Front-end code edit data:
****************
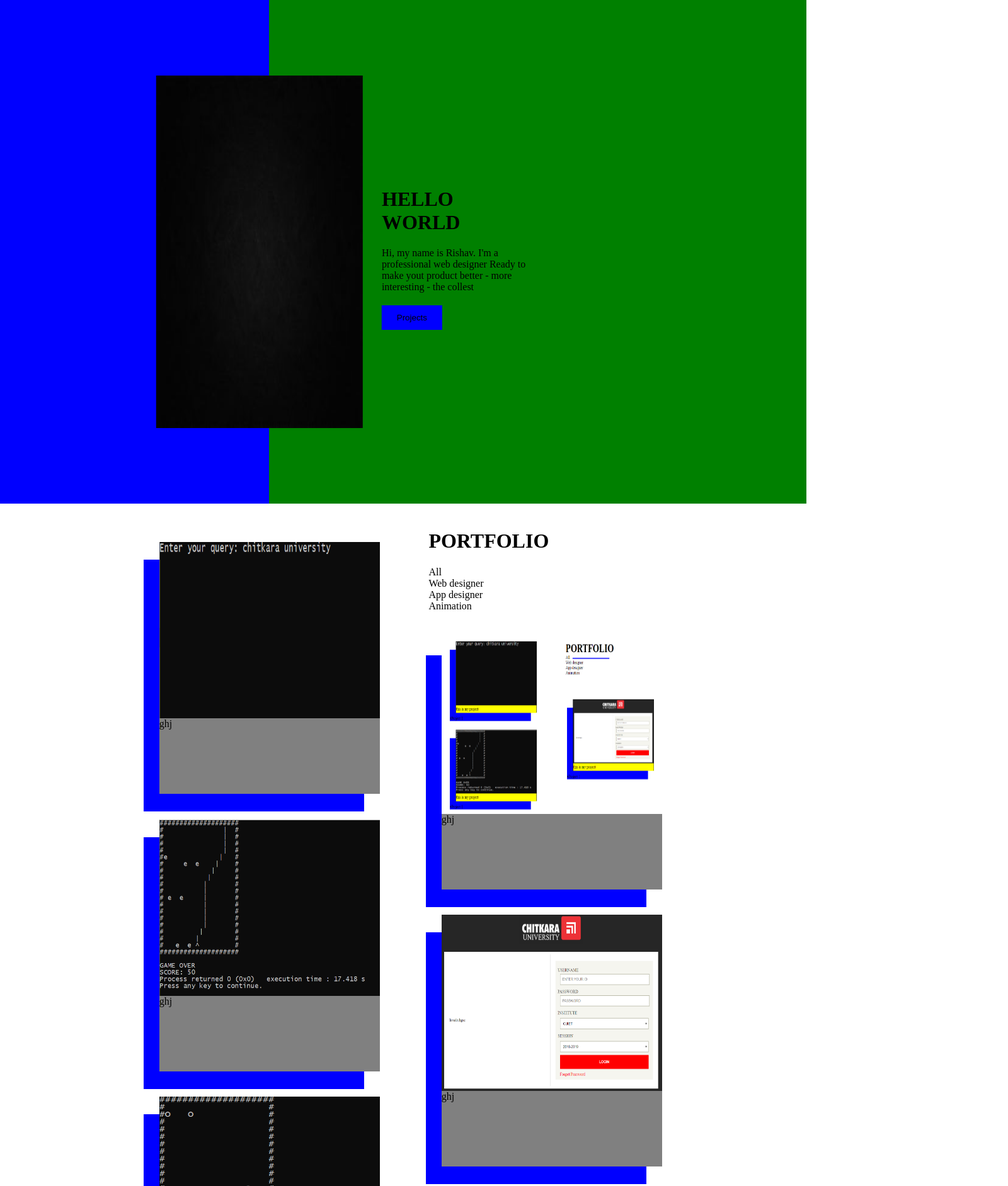
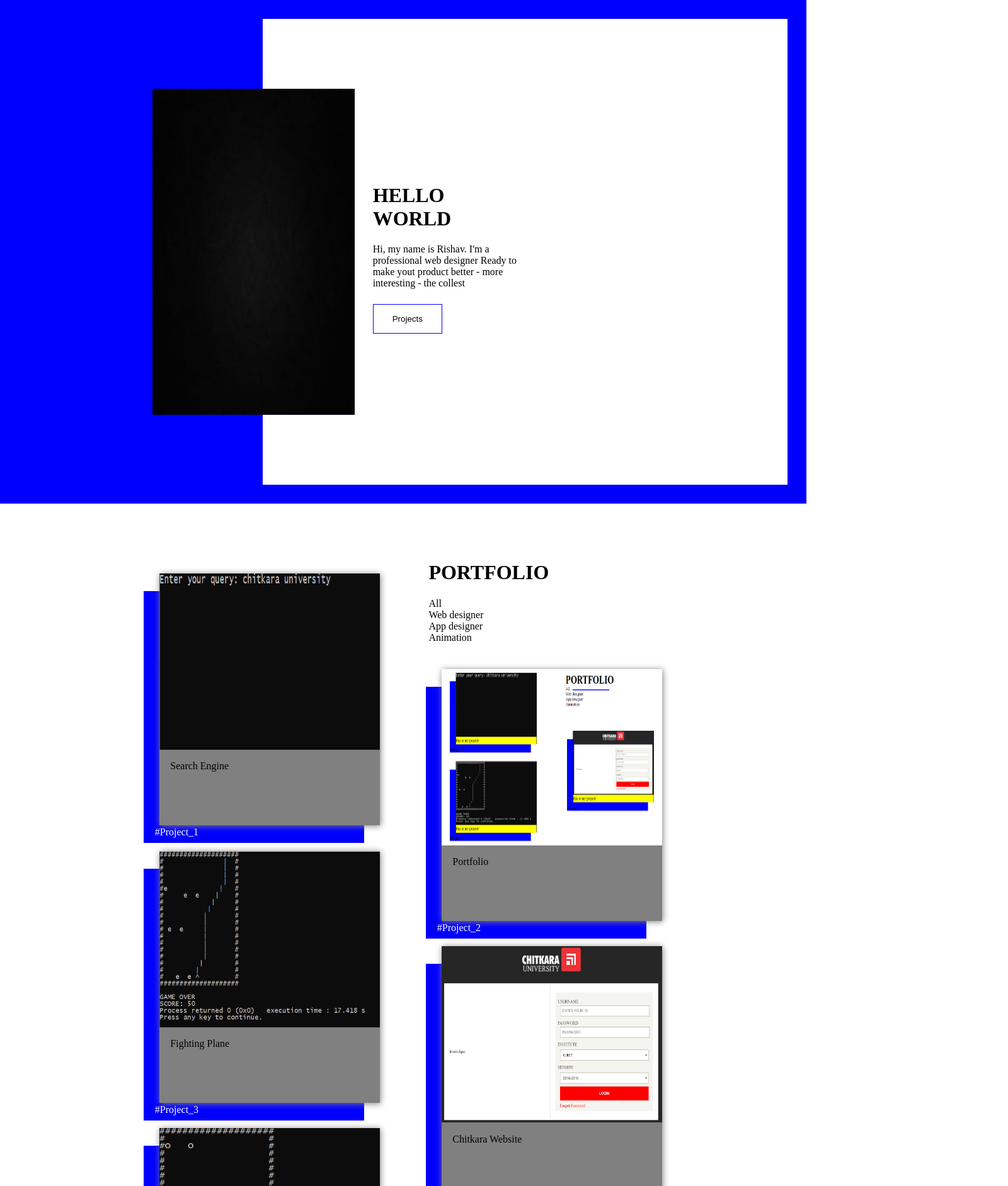
Before and after one commit to Rishav78/Portfolio, a plain HTML site: page Portfolio.html in a window 1280 px wide. Shown: the top 1884 px of the page at 63% size, 1600 px wide, since content can reach past the window. Drawn offline with Linux system fonts and the light colour scheme.

Commit message:
forth commit

```diff
--- a/Portfolio.css
+++ b/Portfolio.css
@@ -1,11 +1,16 @@
 body{
 	padding: 0px;
 	margin: 0;
+	overflow-x: hidden;
 }
 .Intro{
 	display: flex;
 	height: 100vh;
 	overflow: hidden;
+	box-sizing: border-box;
+	border-top: 30px solid blue;
+	border-right: 30px solid blue;
+	border-bottom: 30px solid blue;
 }
 .Ileft{
 	flex: 1;
@@ -15,7 +20,7 @@ body{
 .Iright{
 	flex: 2;
 	position: relative;
-	background-color: green;
+	/*background-color: green;*/
 }
 .Center{
 	display: flex;
@@ -29,9 +34,64 @@ body{
 	transform: translateX(-30%);
 	left: 0;
 }
-.profile{
+.btn1{
+	margin-top: 10%;
+	padding: 15px 30px;
+	position: relative;
+	overflow: hidden;
+	border: 1px solid blue;
+	background-color: transparent;
+	transition: 0.5s;
+	overflow: hidden;
+	cursor: pointer;
+}
+.btn::before{
+	content: '';
+	position: absolute;
+	left: 0;
+	z-index: -1;
+	bottom: -10%;
+	width: 100%;
+	background-color: navy;
+	border-radius: 50% 50% 0 0;
+	transition: 0.5s;
+	height: 10%;
+}
+.btn1:hover{
+	color: white;
+}
+.btn:hover::before{
+	height: 190%;
+}
+.card{
 	width: 55%;
 	height: 100%;
+	position: relative;
+}
+.front{
+	width: 100%;
+	height: 100%;
+	position: absolute;
+	top: 0px;
+	right: 0px;
+	z-index: 1;
+	transition: 0.5s;
+}
+.card:hover .front{
+	z-index: -1;
+	transform: rotateX(180deg);
+}
+.back{
+	width: 100%;
+	height: 100%;
+	background-color: navy;
+	z-index: -1;
+	transform: rotateX(180deg);
+	transition: 0.5s;
+}
+.card:hover .back{
+	transform: rotateX(0deg);
+	z-index: 1;
 }
 .content{
 	width: 40%;
@@ -52,12 +112,14 @@ img{
 	display: flex;
 	width: 70%;
 	margin: auto;
+	margin-top: 50px;
 	flex-wrap: wrap;
 }
 .Wleft{
 	flex: 1;
 	padding: 20px;
 	box-sizing: border-box;
+	/*border: 30px solid blue;*/
 	/*background-color: pink;*/
 	z-index: -2;
 }
@@ -65,6 +127,7 @@ img{
 	flex: 1;
 	padding: 20px;
 	box-sizing: border-box;
+	/*border: 30px solid blue;*/
 	/*background-color: teal;*/
 	z-index: -2;
 }
@@ -73,18 +136,25 @@ img{
 	height: 400px;
 	margin: 10%;
 	position: relative;
-	/*background-color: black;*/
+	background-color: black;
+	transition: 0.5s;
+}
+.work:hover .project{
+	width: 370px;
+	height: 420px;
 }
 .basicDetails{
 	width: 100%;
 	height: 100%;
-	/*z-index: -2;*/
+	box-shadow: 1px 1px 10px gray;
 }
 .image{
 	height: 70%;
 }
 .discription{
 	height: 30%;
+	box-sizing: border-box;
+	padding: 5%;
 	background-color: gray;
 }
 .about{
@@ -96,8 +166,17 @@ img{
 	z-index: -1;
 	left: -7%;
 	bottom: -7%;
+	box-sizing: border-box;
+	padding: 5%;
 	width: 100%;
 	height: 100%;
+	transition: 0.5s;
+}
+.number{
+	position: absolute;
+	bottom: 2%;
+	/*left: 2%;*/
+	color: white;
 }
 .contactContainer{
 	margin-top: 6%;
@@ -115,14 +194,20 @@ img{
 	text-align: center;
 }
 .feedback{
-	transform: translateY(-30%);
-	top: -10px;
-	right: 0;
+	position: absolute;
+	transform-origin: 95% 10px;
+	top: -40%;
+	transform: rotateZ(-90deg);
+	right: -30px;
 	width: 300px;
+	transition: 0.5s;
 	background-color: blue;
 	padding: 20px;
 	color: white;
-	position: absolute;
+}
+.feedback:hover {
+	transform: rotateZ(0deg);
+	right: 0;
 }
 .textbox{
 	display: block;
@@ -130,6 +215,8 @@ img{
 	outline: none;
 	color: white;
 	width: 100%;
+	min-width: 100%;
+	max-width: 100%;
 	margin: 40px 0px 40px 0px;
 	background-color: transparent;
 	border-bottom: 1px solid gray;
--- a/Portfolio.html
+++ b/Portfolio.html
@@ -10,13 +10,20 @@
 	</div>
 	<div class="Iright">
 		<div class="Center">
-			<div class="profile">
-				<img src="Black-Wallpapers-33-1680-x-1050-340x220.jpg">
-			</div>
+			 <!-- <div class="profile"> -->
+				<div class="card">
+					<div class="front">
+						<img src="Black-Wallpapers-33-1680-x-1050-340x220.jpg">
+					</div>
+					<div class="back">
+						rishav garg
+					</div>
+				</div>
+			<!-- </div> -->
 			<div class="content">
 				<h1>HELLO WORLD</h1>
 				<span>Hi, my name is Rishav. I'm a professional web designer Ready to make yout product better - more interesting - the collest</span>
-				<button class="projects">Projects</button>
+				<button class="btn btn1">Projects</button>
 			</div>
 		</div>
 	</div>
@@ -24,46 +31,46 @@
 <div class="work">
 	<div class="Wleft">
 		<div class="project">
-			<div class="projectDetails"></div>
+			<div class="projectDetails"><span class="number">#Project_1</span></div>
 			<div class="basicDetails">
 				<div class="image">
 					<img src="SearchEngine/SearchEngine3.png">
 				</div>
 				<div class="discription">
-					ghj
+					Search Engine
 				</div>
 			</div>
 		</div>
 		<div class="project">
-			<div class="projectDetails"></div>
+			<div class="projectDetails"><span class="number">#Project_3</span></div>
 			<div class="basicDetails">
 				<div class="image">
 					<img src="FightingPlane/FightingPlane.png">
 				</div>
 				<div class="discription">
-					ghj
+					Fighting Plane
 				</div>
 			</div>
 		</div>
 		<div class="project">
-			<div class="projectDetails"></div>
+			<div class="projectDetails"><span class="number">#Project_5</span></div>
 			<div class="basicDetails">
 				<div class="image">
 					<img src="Run/Run1.png">
 				</div>
 				<div class="discription">
-					ghj
+					Run
 				</div>
 			</div>
 		</div>
 		<div class="project">
 			<div class="basicDetails">
-				<div class="projectDetails"></div>
+				<div class="projectDetails"><span class="number">#Project_7</span></div>
 				<div class="image">
 					<img src="Crunch/crunch1.png">
 				</div>
 				<div class="discription">
-					ghj
+					Crunch
 				</div>
 			</div>
 		</div>
@@ -77,46 +84,46 @@
 			<div>Animation</div>
 		</div>
 		<div class="project">
-			<div class="projectDetails"></div>
+			<div class="projectDetails"><span class="number">#Project_2</span></div>
 			<div class="basicDetails">
 				<div class="image">
 					<img src="Portfolio/Portfolio1.png">
 				</div>
 				<div class="discription">
-					ghj
+					Portfolio
 				</div>
 			</div>
 		</div>
 		<div class="project">
-			<div class="projectDetails"></div>
+			<div class="projectDetails"><span class="number">#Project_4</span></div>
 			<div class="basicDetails">
 				<div class="image">
 					<img src="chitkara website/chitkara1.png">
 				</div>
 				<div class="discription">
-					ghj
+					Chitkara Website
 				</div>
 			</div>
 		</div>
 		<div class="project">
-			<div class="projectDetails"></div>
+			<div class="projectDetails"><span class="number">#Project_6</span></div>
 			<div class="basicDetails">
 				<div class="image">
 					<img src="MobilePhone/mobilephone.png">
 				</div>
 				<div class="discription">
-					ghj
+					Mobile Phone
 				</div>
 			</div>
 		</div>
 		<div class="project">
-			<div class="projectDetails"></div>
+			<div class="projectDetails"><span class="number">#Project_8</span></div>
 			<div class="basicDetails">
 				<div class="image">
 					<img src="SnakeGame/snakeGame1.png">
 				</div>
 				<div class="discription">
-					ghj
+					Snake Game
 				</div>
 			</div>
 		</div>
```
****************
Brief: Copy each line of the data that contains the word "card", leaving the other lines out.

Response to this task:
+.card{
+.card:hover .front{
+.card:hover .back{
+				<div class="card">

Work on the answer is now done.